I awoke yesterday at 06.30 and got into the shop by 07.30 to do the rest of some finish work on some frames that I dropped off to Class Act to get powder-coated. Afterwards I went home and generally goofed around, stressing about where to ride, how long I wanted to go, etc… I finally decided to just get out and explore a few areas I’ve been meaning to for a while. Donning my lightweight jersey, shorts and arm warmers, I quickly found that I was too warm. In March. Awesome! I climbed up an unpaved path to the top of Powell Butte and was awarded some killer views on this mostly clear day.

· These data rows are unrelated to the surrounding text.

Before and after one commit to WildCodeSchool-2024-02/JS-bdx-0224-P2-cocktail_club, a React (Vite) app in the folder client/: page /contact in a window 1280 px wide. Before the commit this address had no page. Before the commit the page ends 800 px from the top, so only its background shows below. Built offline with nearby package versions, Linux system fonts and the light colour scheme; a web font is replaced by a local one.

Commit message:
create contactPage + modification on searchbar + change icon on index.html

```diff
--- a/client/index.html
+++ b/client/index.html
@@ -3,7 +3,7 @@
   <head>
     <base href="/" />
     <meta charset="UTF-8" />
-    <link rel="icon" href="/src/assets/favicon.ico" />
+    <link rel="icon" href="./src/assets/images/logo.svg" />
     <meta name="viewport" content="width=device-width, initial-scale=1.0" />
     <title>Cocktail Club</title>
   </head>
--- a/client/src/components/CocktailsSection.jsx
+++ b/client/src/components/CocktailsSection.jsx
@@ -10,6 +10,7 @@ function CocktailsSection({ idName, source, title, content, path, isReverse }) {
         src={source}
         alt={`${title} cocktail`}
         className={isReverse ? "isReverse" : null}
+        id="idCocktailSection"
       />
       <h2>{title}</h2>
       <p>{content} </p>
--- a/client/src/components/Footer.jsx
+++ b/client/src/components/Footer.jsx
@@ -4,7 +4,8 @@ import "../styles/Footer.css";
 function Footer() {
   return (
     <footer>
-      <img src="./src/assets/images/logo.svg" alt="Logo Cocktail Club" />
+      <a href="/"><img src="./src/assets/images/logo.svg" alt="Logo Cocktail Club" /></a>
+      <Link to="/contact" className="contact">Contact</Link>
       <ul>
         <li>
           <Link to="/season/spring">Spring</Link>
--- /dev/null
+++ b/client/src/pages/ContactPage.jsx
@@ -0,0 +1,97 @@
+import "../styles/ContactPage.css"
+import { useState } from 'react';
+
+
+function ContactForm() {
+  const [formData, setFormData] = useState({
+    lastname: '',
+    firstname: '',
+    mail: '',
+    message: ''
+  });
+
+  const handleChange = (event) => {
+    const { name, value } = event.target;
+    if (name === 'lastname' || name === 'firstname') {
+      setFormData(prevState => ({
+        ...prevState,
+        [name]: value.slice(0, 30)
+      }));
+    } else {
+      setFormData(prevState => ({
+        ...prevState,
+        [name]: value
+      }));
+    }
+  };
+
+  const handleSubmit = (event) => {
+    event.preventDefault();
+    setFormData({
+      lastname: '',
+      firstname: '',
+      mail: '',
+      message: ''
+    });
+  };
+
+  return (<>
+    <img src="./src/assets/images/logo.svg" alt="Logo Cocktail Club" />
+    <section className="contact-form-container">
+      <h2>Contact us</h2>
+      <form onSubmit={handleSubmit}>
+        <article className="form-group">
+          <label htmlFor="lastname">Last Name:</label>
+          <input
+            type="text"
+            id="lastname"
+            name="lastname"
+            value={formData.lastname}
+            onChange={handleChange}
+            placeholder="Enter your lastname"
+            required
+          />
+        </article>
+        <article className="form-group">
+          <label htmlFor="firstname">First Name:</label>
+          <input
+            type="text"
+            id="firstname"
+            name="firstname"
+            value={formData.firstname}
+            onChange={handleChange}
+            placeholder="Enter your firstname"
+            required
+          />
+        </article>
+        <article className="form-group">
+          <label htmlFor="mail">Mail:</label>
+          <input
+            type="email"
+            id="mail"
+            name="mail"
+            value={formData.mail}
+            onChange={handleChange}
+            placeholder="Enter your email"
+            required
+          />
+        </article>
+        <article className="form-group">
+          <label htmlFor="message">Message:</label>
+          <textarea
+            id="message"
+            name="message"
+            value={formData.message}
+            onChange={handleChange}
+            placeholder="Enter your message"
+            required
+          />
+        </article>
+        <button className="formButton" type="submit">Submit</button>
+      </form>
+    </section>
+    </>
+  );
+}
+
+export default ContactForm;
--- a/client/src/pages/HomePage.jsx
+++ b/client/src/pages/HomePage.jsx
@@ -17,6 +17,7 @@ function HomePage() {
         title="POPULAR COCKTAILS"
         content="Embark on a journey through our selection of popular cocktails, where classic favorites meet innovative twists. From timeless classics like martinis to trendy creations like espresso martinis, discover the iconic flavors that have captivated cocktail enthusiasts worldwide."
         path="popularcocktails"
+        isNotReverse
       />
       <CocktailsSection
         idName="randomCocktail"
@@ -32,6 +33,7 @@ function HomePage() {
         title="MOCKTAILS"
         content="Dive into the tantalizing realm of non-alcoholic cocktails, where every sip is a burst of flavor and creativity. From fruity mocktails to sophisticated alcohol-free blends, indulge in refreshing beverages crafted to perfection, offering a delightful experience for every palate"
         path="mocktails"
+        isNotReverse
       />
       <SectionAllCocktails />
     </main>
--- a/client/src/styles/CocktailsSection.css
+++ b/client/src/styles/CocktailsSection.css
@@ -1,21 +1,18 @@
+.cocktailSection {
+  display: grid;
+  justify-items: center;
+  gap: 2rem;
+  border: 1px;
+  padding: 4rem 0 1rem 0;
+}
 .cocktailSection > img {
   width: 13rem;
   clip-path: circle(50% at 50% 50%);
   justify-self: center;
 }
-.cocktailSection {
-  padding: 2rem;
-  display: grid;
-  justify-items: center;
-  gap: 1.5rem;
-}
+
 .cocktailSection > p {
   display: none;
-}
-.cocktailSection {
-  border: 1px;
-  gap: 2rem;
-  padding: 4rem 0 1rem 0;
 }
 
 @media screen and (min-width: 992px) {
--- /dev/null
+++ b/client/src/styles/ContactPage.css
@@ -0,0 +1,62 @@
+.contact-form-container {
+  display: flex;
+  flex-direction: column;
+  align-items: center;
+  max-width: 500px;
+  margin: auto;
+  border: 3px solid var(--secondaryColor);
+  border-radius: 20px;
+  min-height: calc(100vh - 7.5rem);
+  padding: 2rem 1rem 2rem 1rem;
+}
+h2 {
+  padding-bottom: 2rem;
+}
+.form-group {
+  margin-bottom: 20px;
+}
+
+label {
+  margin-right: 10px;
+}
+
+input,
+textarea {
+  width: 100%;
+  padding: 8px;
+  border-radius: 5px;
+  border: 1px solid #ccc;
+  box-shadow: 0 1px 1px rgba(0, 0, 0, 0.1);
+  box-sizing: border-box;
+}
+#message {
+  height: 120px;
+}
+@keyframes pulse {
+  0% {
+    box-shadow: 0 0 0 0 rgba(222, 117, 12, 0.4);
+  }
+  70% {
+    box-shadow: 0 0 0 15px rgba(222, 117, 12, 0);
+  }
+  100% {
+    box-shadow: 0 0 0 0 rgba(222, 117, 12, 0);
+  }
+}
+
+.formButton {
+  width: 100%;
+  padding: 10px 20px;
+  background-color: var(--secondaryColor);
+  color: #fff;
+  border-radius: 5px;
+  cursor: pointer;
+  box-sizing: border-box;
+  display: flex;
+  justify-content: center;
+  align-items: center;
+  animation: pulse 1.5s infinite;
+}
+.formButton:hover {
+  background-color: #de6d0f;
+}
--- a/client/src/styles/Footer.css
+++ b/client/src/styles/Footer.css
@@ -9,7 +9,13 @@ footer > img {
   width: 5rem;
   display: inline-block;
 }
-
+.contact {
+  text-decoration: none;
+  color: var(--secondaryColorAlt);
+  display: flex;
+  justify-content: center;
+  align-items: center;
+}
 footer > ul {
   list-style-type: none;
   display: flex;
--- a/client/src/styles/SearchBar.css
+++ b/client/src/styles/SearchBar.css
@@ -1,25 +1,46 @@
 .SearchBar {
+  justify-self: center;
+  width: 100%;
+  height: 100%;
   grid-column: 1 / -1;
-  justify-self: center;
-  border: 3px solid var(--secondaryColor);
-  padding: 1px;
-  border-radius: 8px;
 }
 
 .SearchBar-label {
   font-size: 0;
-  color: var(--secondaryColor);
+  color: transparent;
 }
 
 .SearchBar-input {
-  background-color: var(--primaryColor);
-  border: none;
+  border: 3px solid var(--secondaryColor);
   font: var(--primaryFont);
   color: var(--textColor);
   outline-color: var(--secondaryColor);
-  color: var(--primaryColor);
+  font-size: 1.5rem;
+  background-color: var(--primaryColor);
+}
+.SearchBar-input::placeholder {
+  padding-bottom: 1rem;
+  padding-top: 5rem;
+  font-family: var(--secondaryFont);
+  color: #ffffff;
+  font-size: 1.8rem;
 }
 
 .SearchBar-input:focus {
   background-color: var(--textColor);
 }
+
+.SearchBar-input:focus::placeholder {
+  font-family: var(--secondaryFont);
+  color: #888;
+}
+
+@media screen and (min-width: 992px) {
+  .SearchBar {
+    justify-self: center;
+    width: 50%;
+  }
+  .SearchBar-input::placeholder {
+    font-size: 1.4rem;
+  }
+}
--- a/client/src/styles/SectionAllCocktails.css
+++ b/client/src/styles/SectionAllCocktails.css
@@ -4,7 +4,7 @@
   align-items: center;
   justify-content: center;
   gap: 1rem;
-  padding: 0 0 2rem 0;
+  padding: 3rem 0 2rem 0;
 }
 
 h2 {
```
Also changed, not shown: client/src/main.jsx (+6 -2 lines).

Bombing down the path and heading towards my next bump in the landscape: Gresham Butte. A helluva climb up a paved road averaging 11% over the .8 miles, I was happy to find the top. I quick hop over the rocks that barricade the path and I’m boogying down the Gresham Walking trail. Starting off paved, It quickly turns to loose gravel and I stop at the bottom to let out some air. 40 PSI felt ok on the pavement, but turns out that 35 PSI works just as well, but was still a little too much on the looser parts of the gravel path. The next climb averages about 7% and a bit over a mile to the top. It’s here that I decide to start navigating back. A lovely descent down Butler rd, the meandering through some neighborhoods and then a bomber descent down 190th and I’m back at the Springwater trail. After a few minutes, I decide to ride through neighboring streets instead of dodging the joggers and horseback riders and other cyclists on the trail. I meandered home, taking interesting looking alleyways and side streets until I arrived home. 25 miles, about 1600′ of climbing, packed into the middle 10 miles. An unshabby time and super fun to find some new routes that are definitely worth revisiting and exploring some more.